-- MATERIAL PROVIDED follows --

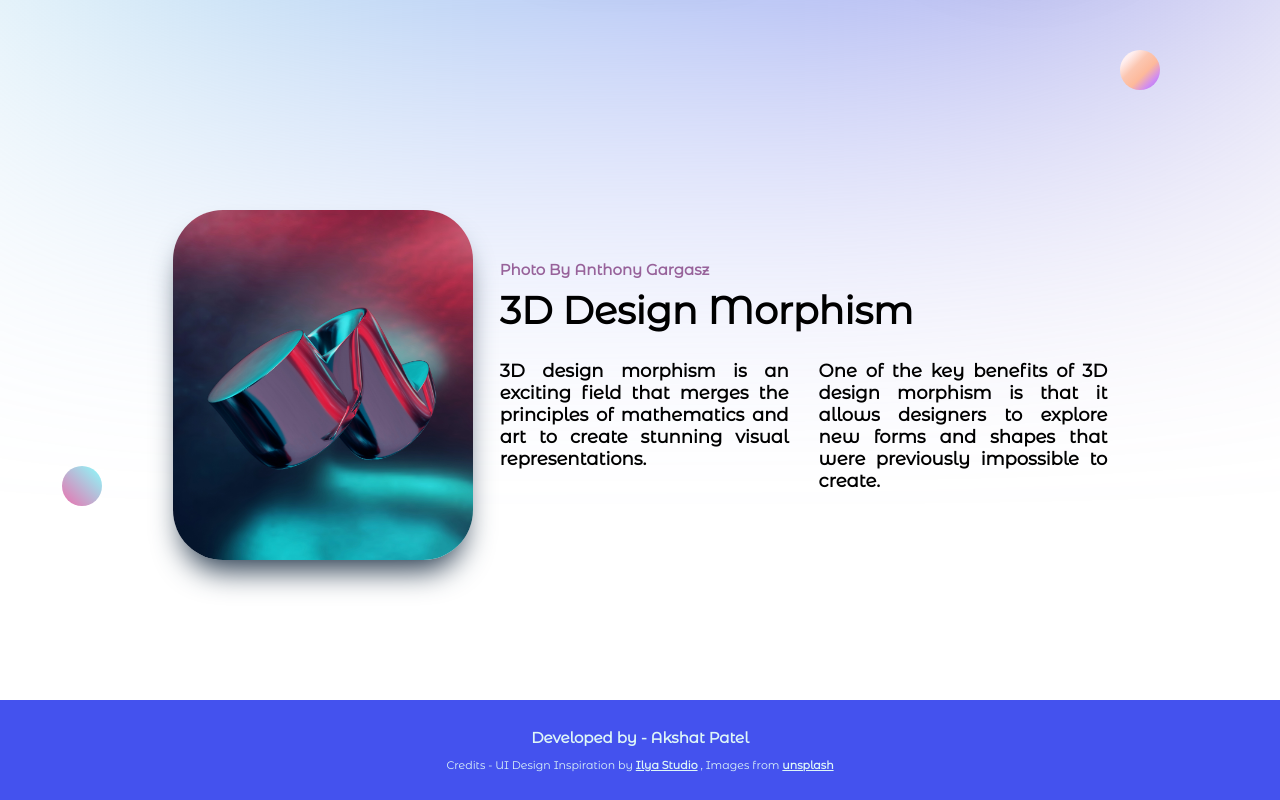
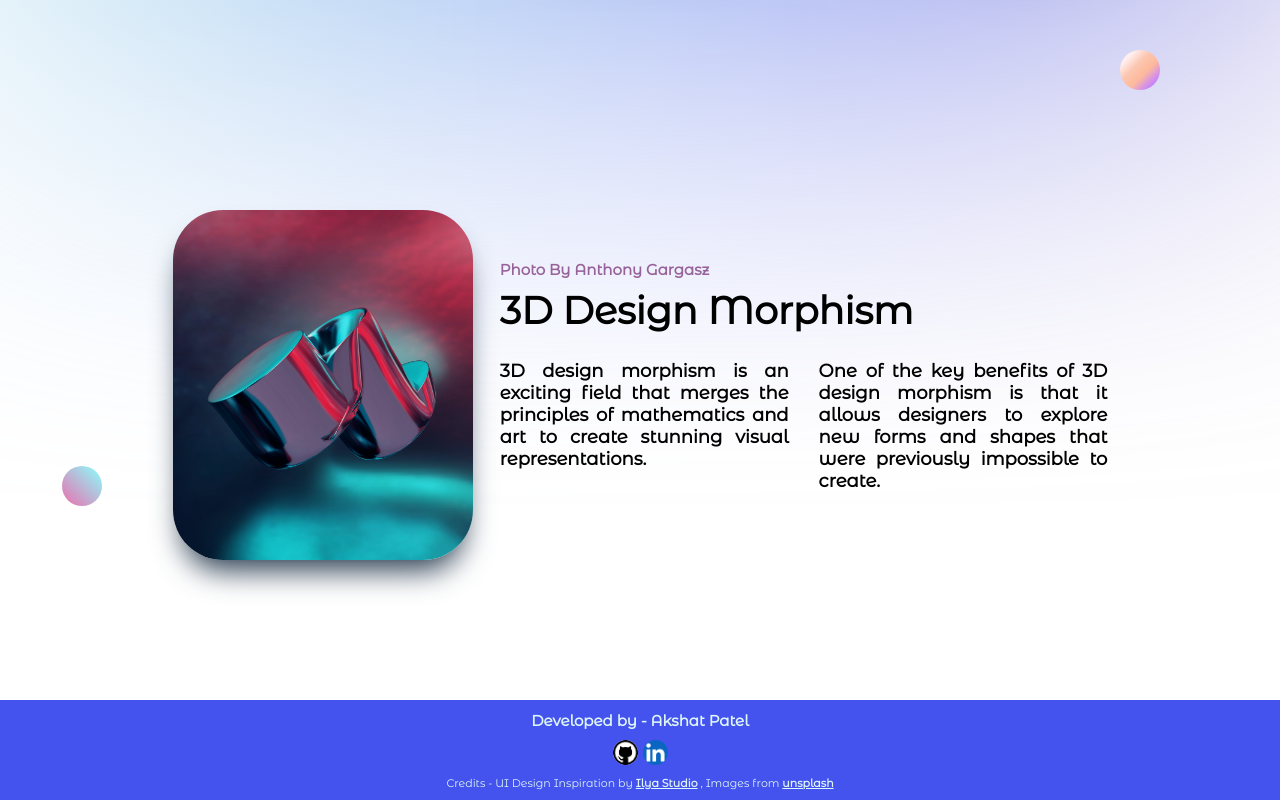
Before and after one commit to akshat-patel28/vectorverse, a plain HTML site: page index.html in a window 1280 px wide. Shown: the part 696-1496 px from the top of the page. Drawn offline with Linux system fonts and the light colour scheme.

Commit message:
- github and linkedin icons and linke added in footer

```diff
--- a/assets/css/footer.css
+++ b/assets/css/footer.css
@@ -26,3 +26,13 @@
   font-weight: 800;
   color: var(--purple);
 }
+.footer-logos {
+  gap: 5px;
+  margin-top: 10px;
+}
+.footer-logo-container {
+  width: 25px;
+  height: 25px;
+  border-radius: 15px;
+  overflow: hidden;
+}
--- a/index.html
+++ b/index.html
@@ -135,6 +135,31 @@
       class="footer w-100 position-relative d-flex justify-content-center align-items-center">
       <div class="container">
         <h4 class="footer-title-text text-md">Developed by - Akshat Patel</h4>
+        <div
+          class="d-flex justify-content-center align-items-center footer-logos">
+          <div class="footer-logo-container">
+            <a
+              target="_blank"
+              href="https://github.com/akshat-patel28"
+              class="w-100 h-100">
+              <img
+                src="./assets/images/githubLogo.png"
+                alt="github"
+                class="w-100 h-100" />
+            </a>
+          </div>
+          <div class="footer-logo-container">
+            <a
+              target="_blank"
+              href="https://www.linkedin.com/in/akshat-patel-835b88216/"
+              class="w-100 h-100">
+              <img
+                src="./assets/images/linkedInLogo.png"
+                alt="linkedIn"
+                class="w-100 h-100" />
+            </a>
+          </div>
+        </div>
         <p class="footer-text">
           Credits - UI Design Inspiration by
           <a
```
Also changed, not shown: assets/images/githubLogo.png (added), assets/images/linkedInLogo.png (added).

-- MATERIAL PROVIDED concluded --

* [PROBLEM]: Exactly retype each record above, dropping images.

* [SOLUTION TO THE PROBLEM]:
Before and after one commit to akshat-patel28/vectorverse, a plain HTML site: page index.html in a window 1280 px wide. Shown: the part 696-1496 px from the top of the page. Drawn offline with Linux system fonts and the light colour scheme.

Commit message:
- github and linkedin icons and linke added in footer

```diff
--- a/assets/css/footer.css
+++ b/assets/css/footer.css
@@ -26,3 +26,13 @@
   font-weight: 800;
   color: var(--purple);
 }
+.footer-logos {
+  gap: 5px;
+  margin-top: 10px;
+}
+.footer-logo-container {
+  width: 25px;
+  height: 25px;
+  border-radius: 15px;
+  overflow: hidden;
+}
--- a/index.html
+++ b/index.html
@@ -135,6 +135,31 @@
       class="footer w-100 position-relative d-flex justify-content-center align-items-center">
       <div class="container">
         <h4 class="footer-title-text text-md">Developed by - Akshat Patel</h4>
+        <div
+          class="d-flex justify-content-center align-items-center footer-logos">
+          <div class="footer-logo-container">
+            <a
+              target="_blank"
+              href="https://github.com/akshat-patel28"
+              class="w-100 h-100">
+              <img
+                src="./assets/images/githubLogo.png"
+                alt="github"
+                class="w-100 h-100" />
+            </a>
+          </div>
+          <div class="footer-logo-container">
+            <a
+              target="_blank"
+              href="https://www.linkedin.com/in/akshat-patel-835b88216/"
+              class="w-100 h-100">
+              <img
+                src="./assets/images/linkedInLogo.png"
+                alt="linkedIn"
+                class="w-100 h-100" />
+            </a>
+          </div>
+        </div>
         <p class="footer-text">
           Credits - UI Design Inspiration by
           <a
```
Also changed, not shown: assets/images/githubLogo.png (added), assets/images/linkedInLogo.png (added).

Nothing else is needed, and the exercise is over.